#### Supplied material

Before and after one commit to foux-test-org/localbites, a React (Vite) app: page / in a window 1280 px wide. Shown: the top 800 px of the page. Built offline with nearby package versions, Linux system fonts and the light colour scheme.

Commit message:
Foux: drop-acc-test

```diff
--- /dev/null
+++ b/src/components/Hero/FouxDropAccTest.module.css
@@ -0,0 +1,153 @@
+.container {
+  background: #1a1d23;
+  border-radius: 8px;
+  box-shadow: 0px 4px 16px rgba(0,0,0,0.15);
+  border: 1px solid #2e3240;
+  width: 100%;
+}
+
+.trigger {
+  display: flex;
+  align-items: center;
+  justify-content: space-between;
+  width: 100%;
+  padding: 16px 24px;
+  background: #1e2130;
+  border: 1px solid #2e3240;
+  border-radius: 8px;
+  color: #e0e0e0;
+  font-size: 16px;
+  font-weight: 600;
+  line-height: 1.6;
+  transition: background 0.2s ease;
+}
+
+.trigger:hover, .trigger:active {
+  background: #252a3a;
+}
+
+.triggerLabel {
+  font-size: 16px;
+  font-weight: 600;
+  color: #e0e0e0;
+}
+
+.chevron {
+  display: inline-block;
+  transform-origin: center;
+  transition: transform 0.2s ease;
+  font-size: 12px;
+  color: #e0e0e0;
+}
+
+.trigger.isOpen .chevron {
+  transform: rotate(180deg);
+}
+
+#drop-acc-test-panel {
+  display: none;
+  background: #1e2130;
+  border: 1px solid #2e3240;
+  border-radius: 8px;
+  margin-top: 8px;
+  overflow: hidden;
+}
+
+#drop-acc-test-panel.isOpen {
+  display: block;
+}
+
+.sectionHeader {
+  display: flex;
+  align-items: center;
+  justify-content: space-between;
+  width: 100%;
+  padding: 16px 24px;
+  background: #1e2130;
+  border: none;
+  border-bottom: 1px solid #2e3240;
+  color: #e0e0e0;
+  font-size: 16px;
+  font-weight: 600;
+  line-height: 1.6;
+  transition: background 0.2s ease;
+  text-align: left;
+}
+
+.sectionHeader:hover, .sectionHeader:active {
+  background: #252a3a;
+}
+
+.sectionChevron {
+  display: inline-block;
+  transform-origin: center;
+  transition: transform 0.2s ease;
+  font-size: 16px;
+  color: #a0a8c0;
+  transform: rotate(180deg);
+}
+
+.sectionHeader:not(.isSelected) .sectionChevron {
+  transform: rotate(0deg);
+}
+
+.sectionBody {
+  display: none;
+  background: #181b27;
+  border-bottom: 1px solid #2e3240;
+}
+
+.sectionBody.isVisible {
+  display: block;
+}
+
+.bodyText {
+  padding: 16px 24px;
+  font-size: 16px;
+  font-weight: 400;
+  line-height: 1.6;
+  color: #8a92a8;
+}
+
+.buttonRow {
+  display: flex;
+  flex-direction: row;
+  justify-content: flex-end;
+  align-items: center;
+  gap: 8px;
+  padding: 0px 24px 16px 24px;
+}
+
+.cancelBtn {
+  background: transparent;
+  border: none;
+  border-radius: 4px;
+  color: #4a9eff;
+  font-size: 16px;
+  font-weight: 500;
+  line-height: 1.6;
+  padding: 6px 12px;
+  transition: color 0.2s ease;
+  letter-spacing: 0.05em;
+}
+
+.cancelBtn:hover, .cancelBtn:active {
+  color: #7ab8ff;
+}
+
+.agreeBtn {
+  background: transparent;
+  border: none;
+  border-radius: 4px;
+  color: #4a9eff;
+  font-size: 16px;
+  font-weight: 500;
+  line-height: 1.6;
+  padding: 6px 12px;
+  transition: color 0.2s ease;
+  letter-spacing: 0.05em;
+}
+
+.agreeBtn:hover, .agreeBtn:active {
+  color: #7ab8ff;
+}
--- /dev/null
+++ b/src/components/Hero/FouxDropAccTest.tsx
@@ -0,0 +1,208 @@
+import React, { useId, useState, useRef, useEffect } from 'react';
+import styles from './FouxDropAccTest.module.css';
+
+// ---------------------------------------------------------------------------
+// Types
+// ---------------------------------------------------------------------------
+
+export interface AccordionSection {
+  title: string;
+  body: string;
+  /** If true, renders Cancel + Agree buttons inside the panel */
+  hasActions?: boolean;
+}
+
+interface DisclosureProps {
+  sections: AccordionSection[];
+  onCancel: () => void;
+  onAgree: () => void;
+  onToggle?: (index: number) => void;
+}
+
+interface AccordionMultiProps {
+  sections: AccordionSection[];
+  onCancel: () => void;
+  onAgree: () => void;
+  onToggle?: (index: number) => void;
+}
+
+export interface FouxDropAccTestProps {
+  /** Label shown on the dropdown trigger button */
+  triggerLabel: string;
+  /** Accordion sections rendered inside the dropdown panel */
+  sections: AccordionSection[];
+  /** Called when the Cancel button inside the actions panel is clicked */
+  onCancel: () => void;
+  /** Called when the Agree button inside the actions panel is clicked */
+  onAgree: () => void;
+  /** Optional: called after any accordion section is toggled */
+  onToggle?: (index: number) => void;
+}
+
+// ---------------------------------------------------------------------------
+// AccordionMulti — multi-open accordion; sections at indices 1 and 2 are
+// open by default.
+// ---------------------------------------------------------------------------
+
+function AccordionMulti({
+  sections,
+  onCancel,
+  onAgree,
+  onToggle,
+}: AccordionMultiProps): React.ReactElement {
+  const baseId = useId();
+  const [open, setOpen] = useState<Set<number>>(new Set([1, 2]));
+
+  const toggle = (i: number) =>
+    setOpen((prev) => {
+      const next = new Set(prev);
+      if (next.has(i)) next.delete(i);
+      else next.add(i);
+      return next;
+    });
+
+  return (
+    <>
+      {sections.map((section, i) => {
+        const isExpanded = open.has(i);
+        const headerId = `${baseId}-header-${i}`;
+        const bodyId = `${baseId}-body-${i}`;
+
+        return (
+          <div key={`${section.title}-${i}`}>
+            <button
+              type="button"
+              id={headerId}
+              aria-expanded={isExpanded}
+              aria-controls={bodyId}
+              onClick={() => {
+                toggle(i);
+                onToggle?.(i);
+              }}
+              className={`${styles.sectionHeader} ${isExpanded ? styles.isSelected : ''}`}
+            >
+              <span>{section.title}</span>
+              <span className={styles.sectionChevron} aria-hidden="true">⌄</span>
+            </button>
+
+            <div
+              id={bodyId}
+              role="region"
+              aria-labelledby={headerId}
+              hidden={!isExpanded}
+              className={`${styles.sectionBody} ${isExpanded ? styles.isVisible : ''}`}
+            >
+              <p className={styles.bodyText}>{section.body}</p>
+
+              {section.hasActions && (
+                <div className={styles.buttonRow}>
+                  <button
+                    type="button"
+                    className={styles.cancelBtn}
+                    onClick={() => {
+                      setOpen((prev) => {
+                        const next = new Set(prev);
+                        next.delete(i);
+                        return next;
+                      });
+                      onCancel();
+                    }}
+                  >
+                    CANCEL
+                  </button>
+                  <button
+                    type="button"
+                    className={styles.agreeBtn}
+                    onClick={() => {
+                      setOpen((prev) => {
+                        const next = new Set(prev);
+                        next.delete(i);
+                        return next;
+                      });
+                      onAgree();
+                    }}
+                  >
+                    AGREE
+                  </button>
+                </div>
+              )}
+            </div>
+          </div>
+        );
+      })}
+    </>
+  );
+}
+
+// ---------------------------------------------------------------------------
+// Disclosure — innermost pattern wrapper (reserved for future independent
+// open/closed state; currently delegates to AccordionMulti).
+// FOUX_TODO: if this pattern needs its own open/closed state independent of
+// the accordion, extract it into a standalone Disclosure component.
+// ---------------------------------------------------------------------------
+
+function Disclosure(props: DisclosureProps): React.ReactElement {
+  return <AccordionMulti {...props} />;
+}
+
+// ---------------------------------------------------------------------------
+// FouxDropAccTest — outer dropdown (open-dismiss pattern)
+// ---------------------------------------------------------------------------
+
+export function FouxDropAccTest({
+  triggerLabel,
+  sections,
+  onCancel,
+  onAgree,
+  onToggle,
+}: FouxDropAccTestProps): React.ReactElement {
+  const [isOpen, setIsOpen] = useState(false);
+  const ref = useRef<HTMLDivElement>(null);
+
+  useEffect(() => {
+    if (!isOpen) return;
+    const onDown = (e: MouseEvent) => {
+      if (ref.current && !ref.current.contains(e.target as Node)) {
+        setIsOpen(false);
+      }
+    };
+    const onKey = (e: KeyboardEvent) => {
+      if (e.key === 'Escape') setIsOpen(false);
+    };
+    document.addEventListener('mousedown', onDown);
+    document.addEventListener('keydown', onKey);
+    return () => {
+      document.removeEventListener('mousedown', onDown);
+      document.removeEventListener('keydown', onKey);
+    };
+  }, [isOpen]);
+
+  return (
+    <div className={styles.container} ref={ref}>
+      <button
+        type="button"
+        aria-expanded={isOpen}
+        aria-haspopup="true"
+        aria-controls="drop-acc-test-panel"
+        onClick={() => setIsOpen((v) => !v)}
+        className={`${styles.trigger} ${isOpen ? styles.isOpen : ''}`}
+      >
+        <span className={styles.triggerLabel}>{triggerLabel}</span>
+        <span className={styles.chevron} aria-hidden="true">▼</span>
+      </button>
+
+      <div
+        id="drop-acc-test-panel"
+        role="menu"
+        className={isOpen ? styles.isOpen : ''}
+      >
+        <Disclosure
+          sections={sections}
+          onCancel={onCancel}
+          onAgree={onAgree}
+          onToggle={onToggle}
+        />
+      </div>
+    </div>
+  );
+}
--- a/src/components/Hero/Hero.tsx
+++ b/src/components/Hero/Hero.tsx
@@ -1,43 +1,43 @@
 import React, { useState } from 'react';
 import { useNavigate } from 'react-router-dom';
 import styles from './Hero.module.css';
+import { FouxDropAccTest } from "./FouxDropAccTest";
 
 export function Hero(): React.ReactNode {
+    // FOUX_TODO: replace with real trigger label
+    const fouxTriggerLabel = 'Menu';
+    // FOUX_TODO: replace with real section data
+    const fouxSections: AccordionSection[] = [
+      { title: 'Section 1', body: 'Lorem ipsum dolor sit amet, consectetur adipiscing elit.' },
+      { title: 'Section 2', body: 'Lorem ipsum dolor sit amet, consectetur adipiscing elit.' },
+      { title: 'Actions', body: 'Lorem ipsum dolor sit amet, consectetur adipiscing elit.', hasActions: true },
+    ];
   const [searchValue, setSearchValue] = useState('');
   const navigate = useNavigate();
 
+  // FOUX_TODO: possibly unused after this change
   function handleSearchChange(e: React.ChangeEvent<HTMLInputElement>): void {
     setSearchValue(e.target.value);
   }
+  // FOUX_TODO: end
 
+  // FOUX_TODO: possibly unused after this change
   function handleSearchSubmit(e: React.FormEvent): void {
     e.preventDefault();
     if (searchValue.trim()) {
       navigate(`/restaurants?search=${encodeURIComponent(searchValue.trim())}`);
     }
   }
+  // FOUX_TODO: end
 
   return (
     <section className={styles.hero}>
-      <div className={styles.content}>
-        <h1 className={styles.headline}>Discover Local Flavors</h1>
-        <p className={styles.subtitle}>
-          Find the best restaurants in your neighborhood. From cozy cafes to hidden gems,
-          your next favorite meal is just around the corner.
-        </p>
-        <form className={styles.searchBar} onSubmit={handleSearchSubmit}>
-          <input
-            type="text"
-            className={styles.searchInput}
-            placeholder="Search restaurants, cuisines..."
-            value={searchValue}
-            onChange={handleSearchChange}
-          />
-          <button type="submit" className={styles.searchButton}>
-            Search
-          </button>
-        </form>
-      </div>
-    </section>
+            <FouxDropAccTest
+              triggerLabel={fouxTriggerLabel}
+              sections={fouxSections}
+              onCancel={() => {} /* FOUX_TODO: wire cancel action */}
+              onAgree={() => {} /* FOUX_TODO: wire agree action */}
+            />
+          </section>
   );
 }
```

#### Exercise goal
Within the entries above, find each line where "aria" appears; copy every one.

#### Written solution
+              aria-expanded={isExpanded}
+              aria-controls={bodyId}
+              <span className={styles.sectionChevron} aria-hidden="true">⌄</span>
+              aria-labelledby={headerId}
+        aria-expanded={isOpen}
+        aria-haspopup="true"
+        aria-controls="drop-acc-test-panel"
+        <span className={styles.chevron} aria-hidden="true">▼</span>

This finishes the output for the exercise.